With conference tournaments wrapping up and Selection Sunday upon us, the 68-team field for this year’s NCAA tournament is nearly set. But a handful of teams are waiting in suspense to find out whether they will get to join in on the March Madness. A hive mind of college basketball fans has its own predictions for who will make it in.

Earlier this week, the team at Unanimous AI brought about 40 fans together online to harness what’s known as swarm intelligence. While the predictions of any one individual — even an expert in bracketology like ESPN analyst Joe Lunardi, who invented the term in the first place — aren’t likely to be any better than average, the collective decision-making of a swarm can produce shockingly accurate results.

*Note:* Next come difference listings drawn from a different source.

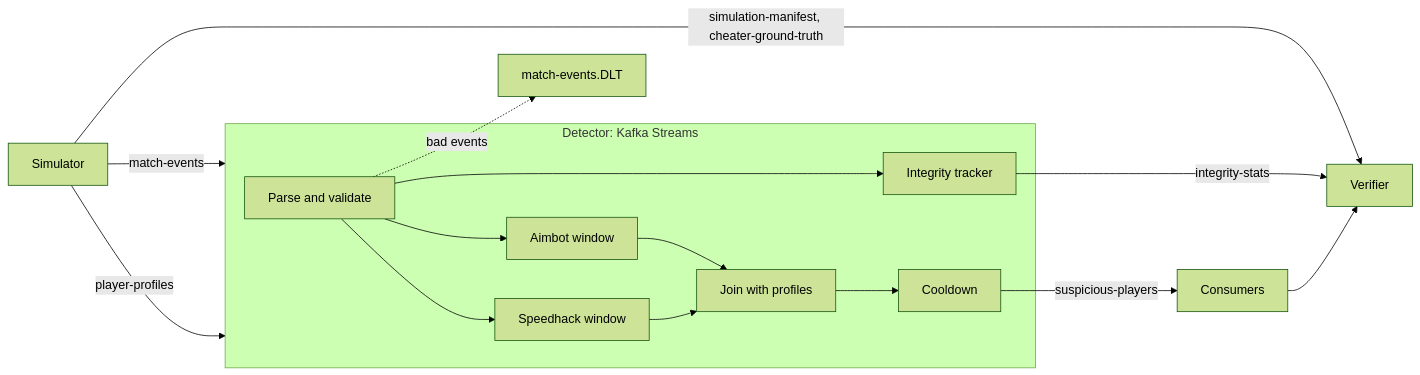
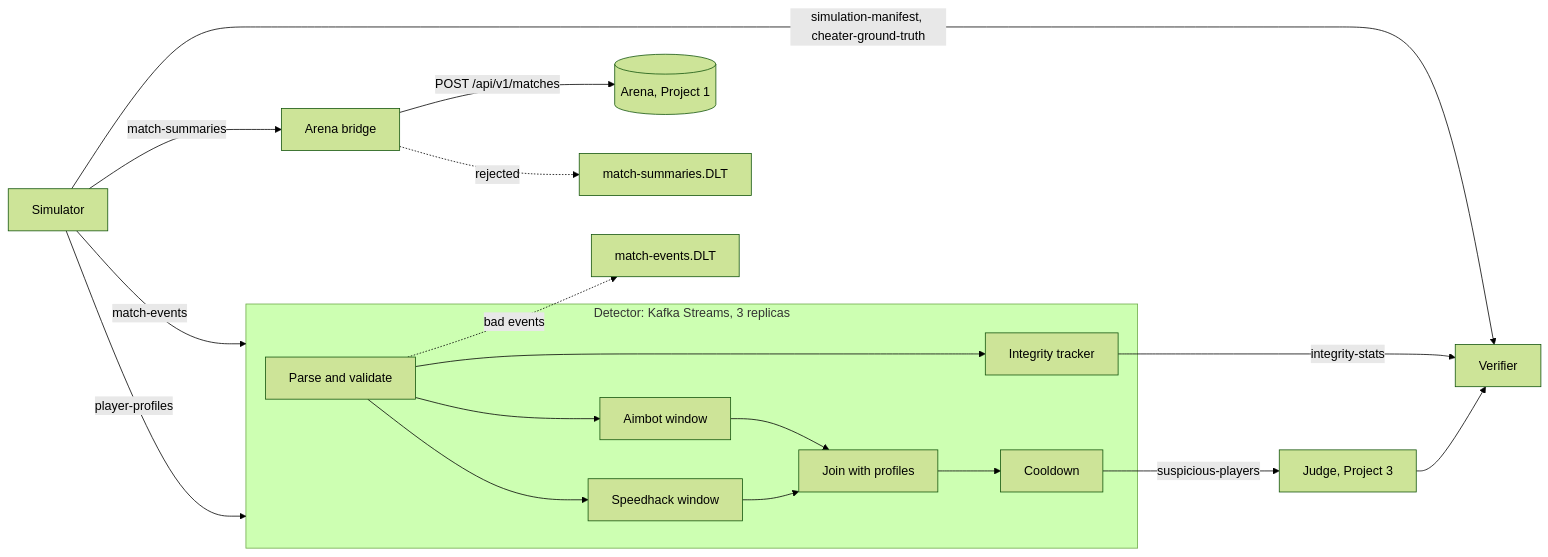
One commit to ArghadeepMisra/player-simulation changed the diagram in README.md. Above: the diagram before and after it, drawn with Mermaid (forest theme). The commit also changed other lines of this file and 60 other files, not shown here.

````diff
--- a/README.md
+++ b/README.md
@@ -16,18 +19,21 @@
 ```mermaid
 flowchart LR
     SIM[Simulator] -->|match-events| DET
     SIM -->|player-profiles| DET
+    SIM -->|match-summaries| BR[Arena bridge]
+    BR -->|POST /api/v1/matches| ARENA[(Arena, Project 1)]
+    BR -.->|rejected| SDLT[match-summaries.DLT]
     SIM -->|simulation-manifest, cheater-ground-truth| VER[Verifier]
-    subgraph DET[Detector: Kafka Streams]
+    subgraph DET[Detector: Kafka Streams, 3 replicas]
         P[Parse and validate] --> I[Integrity tracker]
         P --> A[Aimbot window]
         P --> S[Speedhack window]
         A --> J[Join with profiles]
         S --> J
         J --> C[Cooldown]
     end
     P -.->|bad events| DLT[match-events.DLT]
-    C -->|suspicious-players| OUT[Consumers]
+    C -->|suspicious-players| OUT[Judge, Project 3]
     I -->|integrity-stats| VER
     OUT --> VER
 ```
````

That was the case last year, when the swarm went a perfect 16 for 16 in picking the fates of Lunardi’s final set of teams on the tournament bubble, when even Lunardi himself only got 11 out of 16 correct. For more on how Unanimous AI uses swarm intelligence to make predictions for March Madness, check out our recent article.

Here’s the result of the swarming from earlier this week, with the teams put in various categories depending on how confident the hive mind was in their chances.

unanimous ai

To arrive at this eventual list, the swarm had to work through a series of iterative choices about which of a given subset of these teams it felt best about. To get a sense of what the process involves, we can take a look at a simpler, one-step prediction. Which conference will get the most teams in the Sweet 16?

unanimous ai

As you can see in the animation above, each participant controlled a little golden magnet and used it to drag the puck toward the answer they thought was the most likely outcome. As the users saw the puck move toward a particular outcome, it triggered a psychological response. They readjusted their decision-making, building toward a consensus, which ultimately took the form of this overall prediction.

If you liked this article, check out this video: "Is this where the modern March Madness bracket was born?"